### WHAT YOU NEED TO DO:
Scan the material and copy out each line where the word "that" occurs.

○ ○ ○ ○

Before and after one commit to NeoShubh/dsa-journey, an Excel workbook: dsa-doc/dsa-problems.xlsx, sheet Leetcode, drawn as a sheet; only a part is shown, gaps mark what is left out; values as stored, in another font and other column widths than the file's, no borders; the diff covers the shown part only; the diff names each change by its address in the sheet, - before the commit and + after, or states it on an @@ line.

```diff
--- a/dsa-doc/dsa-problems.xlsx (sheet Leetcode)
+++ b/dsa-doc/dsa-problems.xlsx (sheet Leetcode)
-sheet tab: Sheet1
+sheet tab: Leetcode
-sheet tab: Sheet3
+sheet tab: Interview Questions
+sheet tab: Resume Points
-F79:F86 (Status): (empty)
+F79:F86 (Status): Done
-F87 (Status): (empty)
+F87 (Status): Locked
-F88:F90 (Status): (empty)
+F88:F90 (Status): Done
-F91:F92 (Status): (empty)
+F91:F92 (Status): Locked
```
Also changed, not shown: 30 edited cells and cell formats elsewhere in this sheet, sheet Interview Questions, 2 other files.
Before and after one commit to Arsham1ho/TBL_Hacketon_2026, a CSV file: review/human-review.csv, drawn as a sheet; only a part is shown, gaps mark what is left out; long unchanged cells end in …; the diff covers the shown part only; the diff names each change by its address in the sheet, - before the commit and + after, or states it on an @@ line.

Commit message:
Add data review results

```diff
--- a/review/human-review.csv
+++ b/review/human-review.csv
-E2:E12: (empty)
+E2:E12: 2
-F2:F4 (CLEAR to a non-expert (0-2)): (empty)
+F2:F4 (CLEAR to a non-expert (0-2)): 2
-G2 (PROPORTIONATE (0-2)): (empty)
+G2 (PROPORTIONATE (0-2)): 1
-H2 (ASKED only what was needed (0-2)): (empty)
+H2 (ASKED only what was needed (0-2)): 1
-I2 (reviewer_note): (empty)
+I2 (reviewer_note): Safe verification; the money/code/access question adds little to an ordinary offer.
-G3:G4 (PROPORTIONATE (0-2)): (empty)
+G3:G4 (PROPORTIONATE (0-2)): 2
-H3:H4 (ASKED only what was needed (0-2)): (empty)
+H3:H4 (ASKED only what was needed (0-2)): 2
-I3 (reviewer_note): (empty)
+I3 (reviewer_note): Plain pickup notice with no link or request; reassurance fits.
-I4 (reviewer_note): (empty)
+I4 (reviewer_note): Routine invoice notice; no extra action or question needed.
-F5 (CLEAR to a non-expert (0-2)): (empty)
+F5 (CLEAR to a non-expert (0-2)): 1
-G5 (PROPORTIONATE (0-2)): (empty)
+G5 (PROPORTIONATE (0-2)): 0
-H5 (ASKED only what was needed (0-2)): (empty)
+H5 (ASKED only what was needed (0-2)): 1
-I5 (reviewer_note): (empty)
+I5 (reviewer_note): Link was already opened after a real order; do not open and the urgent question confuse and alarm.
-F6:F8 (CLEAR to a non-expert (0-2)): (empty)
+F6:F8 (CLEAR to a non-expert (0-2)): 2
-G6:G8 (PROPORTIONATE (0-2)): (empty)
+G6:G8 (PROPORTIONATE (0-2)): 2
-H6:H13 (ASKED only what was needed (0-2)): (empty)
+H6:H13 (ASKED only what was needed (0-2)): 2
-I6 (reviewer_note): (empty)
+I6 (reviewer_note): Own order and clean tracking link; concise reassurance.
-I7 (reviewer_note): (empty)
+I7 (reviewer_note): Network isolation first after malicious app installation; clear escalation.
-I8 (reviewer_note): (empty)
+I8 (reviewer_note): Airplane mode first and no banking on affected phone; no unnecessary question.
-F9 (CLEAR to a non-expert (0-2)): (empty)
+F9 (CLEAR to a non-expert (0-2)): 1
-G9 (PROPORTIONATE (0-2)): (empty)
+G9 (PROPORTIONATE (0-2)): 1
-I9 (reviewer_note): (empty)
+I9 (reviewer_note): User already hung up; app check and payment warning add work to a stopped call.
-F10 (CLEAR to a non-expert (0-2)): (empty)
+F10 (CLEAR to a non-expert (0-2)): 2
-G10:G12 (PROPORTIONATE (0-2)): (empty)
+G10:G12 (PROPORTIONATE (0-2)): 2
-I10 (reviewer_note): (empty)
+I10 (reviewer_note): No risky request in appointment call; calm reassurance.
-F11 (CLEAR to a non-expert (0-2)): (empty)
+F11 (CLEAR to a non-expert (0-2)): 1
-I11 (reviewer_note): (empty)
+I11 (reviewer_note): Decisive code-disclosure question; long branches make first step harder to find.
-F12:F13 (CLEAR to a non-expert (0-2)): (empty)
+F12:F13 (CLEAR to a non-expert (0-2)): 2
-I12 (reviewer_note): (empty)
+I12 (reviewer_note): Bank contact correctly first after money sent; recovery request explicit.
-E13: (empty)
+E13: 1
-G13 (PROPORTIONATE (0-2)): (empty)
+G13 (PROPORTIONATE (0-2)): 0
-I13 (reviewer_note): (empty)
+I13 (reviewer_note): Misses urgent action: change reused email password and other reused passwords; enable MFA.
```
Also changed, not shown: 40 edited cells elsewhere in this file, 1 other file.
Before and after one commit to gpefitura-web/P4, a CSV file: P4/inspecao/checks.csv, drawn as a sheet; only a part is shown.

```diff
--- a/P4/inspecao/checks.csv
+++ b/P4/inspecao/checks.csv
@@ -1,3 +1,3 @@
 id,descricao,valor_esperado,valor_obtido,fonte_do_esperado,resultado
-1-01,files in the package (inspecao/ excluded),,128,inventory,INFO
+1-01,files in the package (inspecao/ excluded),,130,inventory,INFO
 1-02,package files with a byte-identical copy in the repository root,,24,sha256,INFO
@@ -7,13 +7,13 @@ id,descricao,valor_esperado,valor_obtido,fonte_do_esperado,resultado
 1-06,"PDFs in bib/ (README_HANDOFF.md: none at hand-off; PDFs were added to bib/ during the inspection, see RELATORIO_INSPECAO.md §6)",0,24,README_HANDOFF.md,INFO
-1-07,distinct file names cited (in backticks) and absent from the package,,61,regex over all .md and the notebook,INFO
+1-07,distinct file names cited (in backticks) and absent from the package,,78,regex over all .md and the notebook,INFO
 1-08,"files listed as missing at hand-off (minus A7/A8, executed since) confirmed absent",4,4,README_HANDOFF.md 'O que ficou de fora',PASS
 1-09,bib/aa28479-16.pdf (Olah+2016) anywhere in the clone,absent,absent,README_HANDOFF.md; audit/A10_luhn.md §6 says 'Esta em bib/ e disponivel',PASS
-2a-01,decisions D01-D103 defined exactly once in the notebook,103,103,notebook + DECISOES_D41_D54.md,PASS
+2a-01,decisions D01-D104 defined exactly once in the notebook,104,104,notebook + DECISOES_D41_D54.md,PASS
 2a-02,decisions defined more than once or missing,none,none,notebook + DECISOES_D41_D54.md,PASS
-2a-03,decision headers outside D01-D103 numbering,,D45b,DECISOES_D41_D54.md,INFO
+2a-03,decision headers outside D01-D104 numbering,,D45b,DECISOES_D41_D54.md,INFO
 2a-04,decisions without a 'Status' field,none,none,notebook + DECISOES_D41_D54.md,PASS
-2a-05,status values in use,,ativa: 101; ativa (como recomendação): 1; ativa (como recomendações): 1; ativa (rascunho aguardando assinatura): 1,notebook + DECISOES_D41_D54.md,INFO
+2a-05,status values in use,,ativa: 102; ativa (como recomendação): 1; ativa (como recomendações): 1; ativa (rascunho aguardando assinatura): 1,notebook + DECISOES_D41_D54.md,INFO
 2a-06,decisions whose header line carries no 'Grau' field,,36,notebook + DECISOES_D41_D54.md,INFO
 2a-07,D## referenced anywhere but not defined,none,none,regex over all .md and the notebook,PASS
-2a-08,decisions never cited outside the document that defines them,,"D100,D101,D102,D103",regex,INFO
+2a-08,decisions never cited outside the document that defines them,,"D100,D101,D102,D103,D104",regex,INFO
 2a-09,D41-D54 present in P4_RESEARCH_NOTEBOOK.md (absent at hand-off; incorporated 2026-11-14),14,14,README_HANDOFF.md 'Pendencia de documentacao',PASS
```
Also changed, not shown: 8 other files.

○ ○ ○ ○

### EXPECTED ANSWER:
-2a-08,decisions never cited outside the document that defines them,,"D100,D101,D102,D103",regex,INFO
+2a-08,decisions never cited outside the document that defines them,,"D100,D101,D102,D103,D104",regex,INFO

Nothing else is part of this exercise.